Find every line below with the string "Prenotalo" and pick it out.

::::

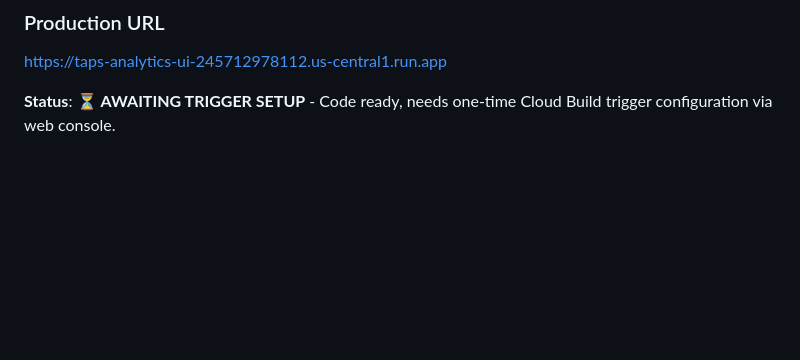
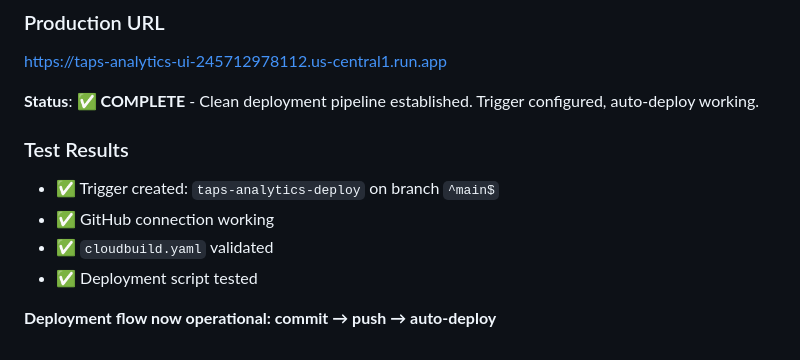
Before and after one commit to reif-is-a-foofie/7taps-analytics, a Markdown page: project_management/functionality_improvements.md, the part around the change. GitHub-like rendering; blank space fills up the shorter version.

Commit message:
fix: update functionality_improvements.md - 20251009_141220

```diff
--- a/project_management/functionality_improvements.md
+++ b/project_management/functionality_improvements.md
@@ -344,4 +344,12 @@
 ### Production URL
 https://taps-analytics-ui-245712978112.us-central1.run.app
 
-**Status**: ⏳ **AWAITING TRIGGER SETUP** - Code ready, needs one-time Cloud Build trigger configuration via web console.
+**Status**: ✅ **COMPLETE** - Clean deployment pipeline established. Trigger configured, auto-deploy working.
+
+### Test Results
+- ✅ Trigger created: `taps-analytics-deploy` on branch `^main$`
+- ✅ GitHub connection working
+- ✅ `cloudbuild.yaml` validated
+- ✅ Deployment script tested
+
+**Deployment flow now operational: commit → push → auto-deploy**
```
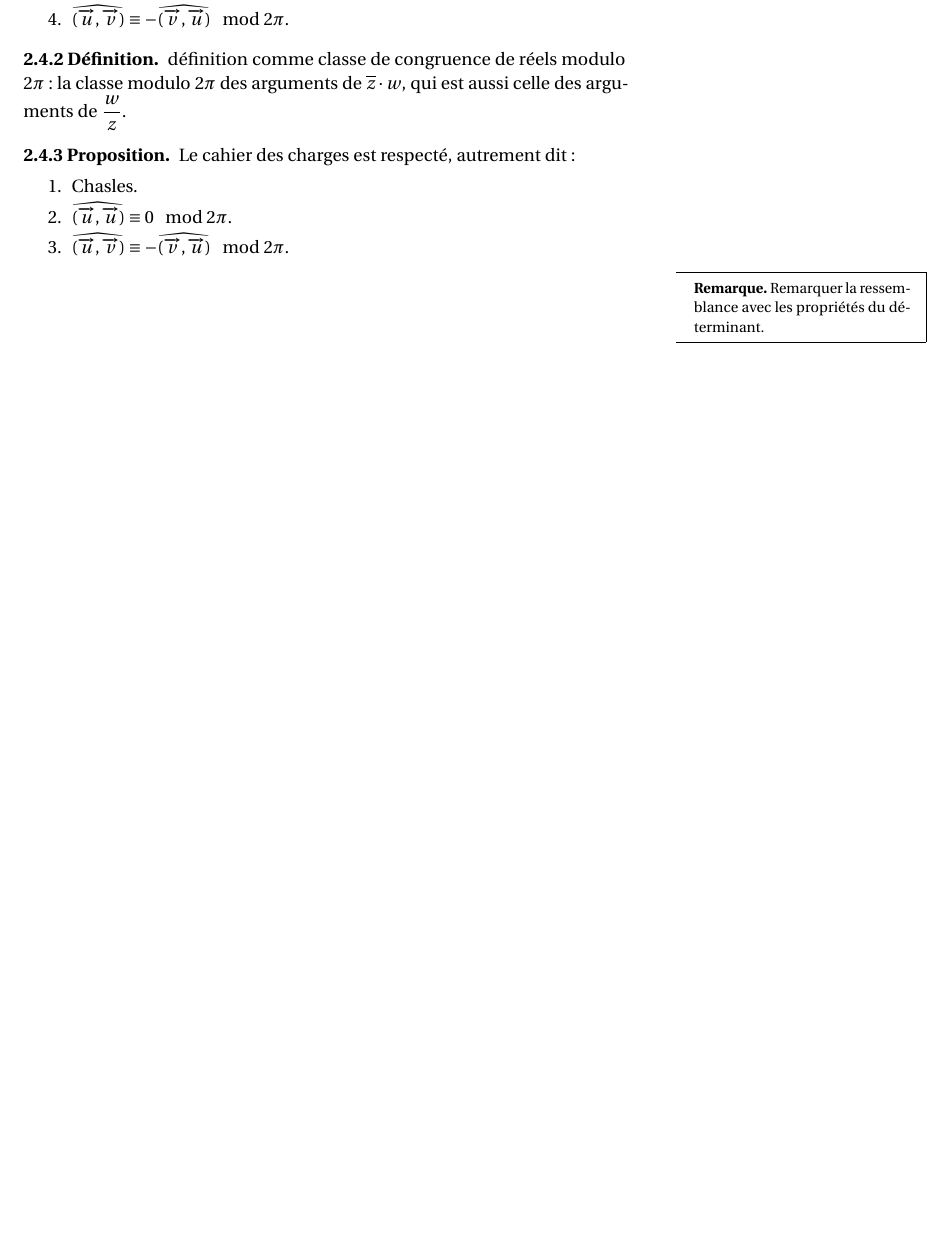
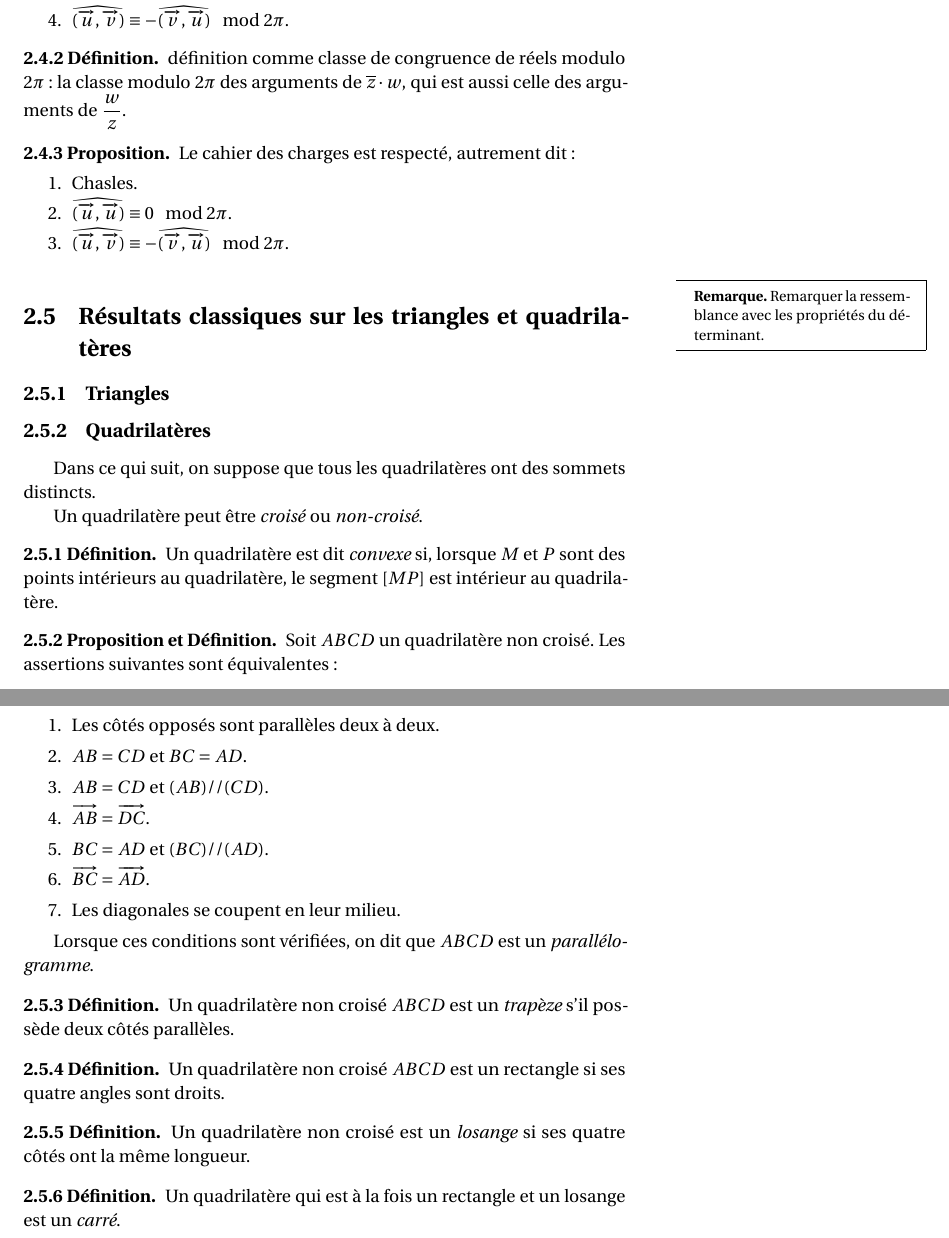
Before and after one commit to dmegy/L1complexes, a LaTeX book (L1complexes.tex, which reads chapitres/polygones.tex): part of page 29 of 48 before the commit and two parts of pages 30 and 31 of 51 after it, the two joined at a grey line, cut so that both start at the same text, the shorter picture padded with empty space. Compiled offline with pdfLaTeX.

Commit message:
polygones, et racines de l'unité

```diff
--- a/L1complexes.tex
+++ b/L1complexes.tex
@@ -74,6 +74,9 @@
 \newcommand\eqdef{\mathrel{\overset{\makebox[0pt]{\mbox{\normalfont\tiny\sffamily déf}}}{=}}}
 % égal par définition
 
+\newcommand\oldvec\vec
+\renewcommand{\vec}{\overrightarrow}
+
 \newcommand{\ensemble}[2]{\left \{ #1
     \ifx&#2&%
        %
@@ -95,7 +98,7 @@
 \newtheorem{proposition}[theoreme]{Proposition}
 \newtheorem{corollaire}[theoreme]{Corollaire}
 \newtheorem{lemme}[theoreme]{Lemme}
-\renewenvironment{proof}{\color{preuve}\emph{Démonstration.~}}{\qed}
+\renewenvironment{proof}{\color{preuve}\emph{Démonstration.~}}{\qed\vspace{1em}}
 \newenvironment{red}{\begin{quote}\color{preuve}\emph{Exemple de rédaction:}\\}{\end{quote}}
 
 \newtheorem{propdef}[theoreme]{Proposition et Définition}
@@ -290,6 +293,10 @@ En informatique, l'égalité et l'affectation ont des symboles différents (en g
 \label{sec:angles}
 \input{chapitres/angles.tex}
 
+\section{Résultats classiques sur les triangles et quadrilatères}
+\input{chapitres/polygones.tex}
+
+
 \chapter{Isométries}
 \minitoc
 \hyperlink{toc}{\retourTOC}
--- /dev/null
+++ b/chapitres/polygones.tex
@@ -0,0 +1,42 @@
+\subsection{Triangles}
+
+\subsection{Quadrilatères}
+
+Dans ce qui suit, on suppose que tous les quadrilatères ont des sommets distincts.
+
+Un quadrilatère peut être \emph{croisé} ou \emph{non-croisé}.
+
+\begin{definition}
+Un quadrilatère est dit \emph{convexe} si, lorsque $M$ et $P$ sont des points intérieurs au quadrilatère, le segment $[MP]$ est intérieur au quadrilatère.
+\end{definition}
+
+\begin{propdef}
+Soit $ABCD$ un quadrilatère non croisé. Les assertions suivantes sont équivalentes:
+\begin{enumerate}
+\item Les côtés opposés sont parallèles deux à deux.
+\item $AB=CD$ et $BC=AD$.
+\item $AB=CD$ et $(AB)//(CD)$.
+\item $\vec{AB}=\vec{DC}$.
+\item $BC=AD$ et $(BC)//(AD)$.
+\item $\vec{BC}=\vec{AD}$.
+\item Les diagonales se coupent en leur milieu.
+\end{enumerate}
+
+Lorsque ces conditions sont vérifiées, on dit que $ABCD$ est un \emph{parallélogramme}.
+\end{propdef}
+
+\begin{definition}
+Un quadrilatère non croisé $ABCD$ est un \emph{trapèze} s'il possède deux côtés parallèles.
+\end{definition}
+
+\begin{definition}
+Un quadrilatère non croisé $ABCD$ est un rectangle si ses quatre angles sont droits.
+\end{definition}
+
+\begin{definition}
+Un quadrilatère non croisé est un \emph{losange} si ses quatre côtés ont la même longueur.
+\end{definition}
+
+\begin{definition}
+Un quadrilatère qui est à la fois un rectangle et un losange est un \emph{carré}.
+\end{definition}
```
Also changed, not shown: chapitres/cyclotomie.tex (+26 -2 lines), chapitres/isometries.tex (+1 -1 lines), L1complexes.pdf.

::::

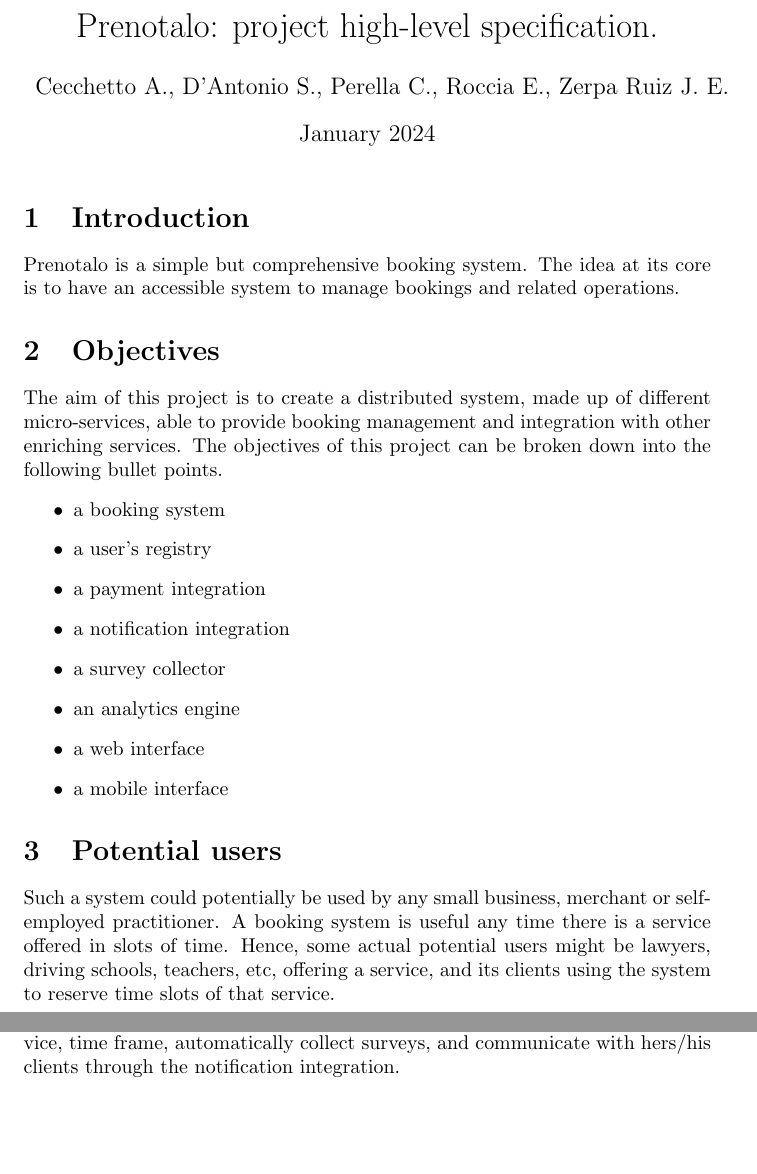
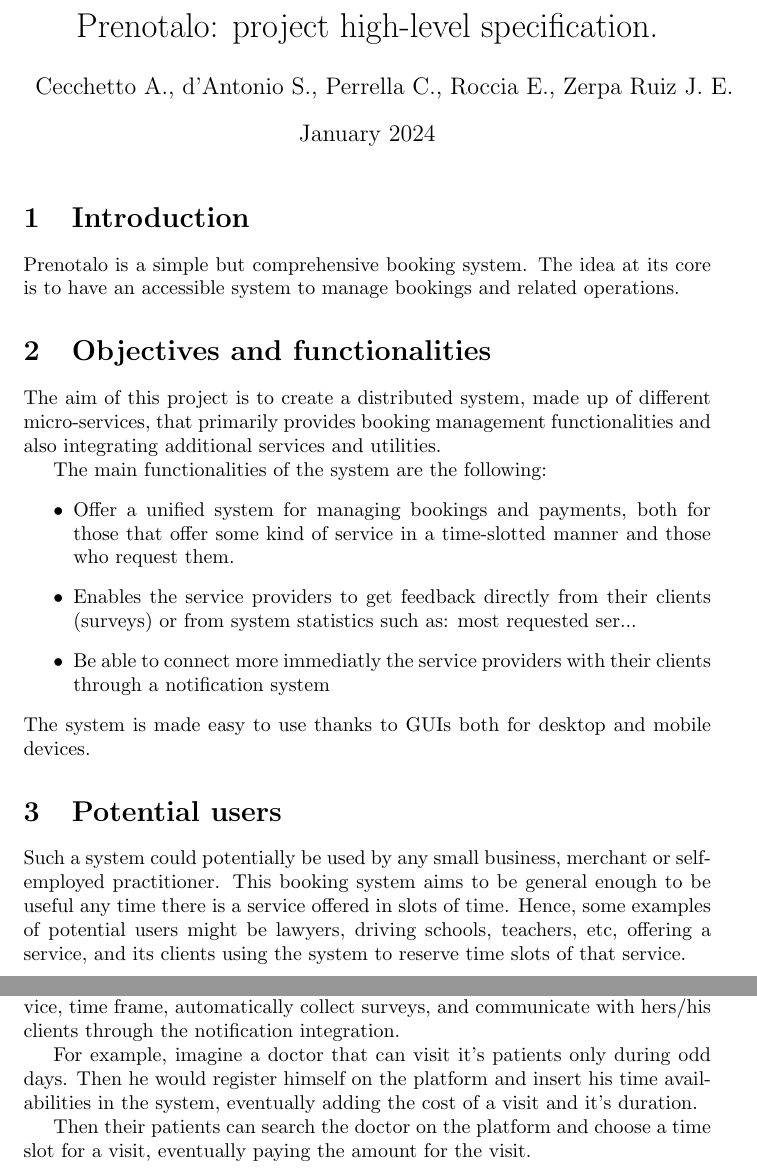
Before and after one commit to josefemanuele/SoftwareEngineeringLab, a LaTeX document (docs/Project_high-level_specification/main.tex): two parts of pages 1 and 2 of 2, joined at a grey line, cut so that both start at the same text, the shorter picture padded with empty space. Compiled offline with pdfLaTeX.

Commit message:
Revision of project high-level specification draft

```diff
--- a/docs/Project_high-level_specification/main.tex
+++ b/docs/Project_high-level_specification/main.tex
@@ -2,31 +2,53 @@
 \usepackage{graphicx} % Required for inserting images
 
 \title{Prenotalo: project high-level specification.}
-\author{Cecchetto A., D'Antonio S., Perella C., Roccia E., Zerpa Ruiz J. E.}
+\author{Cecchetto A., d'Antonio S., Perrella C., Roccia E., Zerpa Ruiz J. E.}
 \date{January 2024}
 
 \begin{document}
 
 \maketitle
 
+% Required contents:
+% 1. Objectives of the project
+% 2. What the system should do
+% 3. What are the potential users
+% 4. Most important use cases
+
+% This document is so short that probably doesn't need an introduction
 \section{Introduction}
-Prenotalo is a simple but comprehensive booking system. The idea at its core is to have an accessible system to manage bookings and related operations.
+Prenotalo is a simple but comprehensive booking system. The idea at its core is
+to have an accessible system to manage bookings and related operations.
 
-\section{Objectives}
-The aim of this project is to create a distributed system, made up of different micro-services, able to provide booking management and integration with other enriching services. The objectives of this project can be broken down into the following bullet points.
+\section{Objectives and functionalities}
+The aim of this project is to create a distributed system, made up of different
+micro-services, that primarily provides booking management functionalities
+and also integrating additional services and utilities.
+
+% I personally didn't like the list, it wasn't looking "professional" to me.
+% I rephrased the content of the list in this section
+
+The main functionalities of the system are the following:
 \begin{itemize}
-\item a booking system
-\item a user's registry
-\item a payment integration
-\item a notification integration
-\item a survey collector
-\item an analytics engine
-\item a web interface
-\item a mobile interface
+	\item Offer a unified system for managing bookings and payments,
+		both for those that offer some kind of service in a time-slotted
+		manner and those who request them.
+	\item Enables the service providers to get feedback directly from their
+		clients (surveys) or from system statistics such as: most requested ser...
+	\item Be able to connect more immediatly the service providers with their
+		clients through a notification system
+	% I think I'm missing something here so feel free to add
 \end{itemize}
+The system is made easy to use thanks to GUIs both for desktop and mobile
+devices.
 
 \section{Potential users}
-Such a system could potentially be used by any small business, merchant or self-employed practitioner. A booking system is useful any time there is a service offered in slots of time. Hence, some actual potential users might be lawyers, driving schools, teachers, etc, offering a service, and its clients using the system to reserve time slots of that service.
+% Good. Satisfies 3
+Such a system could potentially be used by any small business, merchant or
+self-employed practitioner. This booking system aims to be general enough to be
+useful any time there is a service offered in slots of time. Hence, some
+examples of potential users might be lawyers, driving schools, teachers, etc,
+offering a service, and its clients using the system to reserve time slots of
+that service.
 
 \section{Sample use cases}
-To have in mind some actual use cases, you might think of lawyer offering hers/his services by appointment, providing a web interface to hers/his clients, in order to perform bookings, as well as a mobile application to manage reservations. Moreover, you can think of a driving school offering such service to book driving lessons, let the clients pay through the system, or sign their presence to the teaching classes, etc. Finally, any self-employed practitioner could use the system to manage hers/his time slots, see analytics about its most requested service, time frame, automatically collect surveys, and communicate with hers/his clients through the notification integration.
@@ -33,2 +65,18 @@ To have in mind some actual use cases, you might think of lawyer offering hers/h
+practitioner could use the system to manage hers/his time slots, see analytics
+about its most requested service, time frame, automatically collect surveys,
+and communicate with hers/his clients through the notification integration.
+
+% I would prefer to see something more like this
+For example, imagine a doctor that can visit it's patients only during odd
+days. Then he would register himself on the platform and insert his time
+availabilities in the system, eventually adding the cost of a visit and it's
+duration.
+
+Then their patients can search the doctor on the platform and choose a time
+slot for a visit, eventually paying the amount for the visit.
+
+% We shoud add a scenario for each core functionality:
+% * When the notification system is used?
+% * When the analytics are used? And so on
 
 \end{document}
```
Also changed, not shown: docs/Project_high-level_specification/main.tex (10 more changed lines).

::::

▸ RESULT OF THE EXERCISE:
 \title{Prenotalo: project high-level specification.}
-Prenotalo is a simple but comprehensive booking system. The idea at its core is to have an accessible system to manage bookings and related operations.
+Prenotalo is a simple but comprehensive booking system. The idea at its core is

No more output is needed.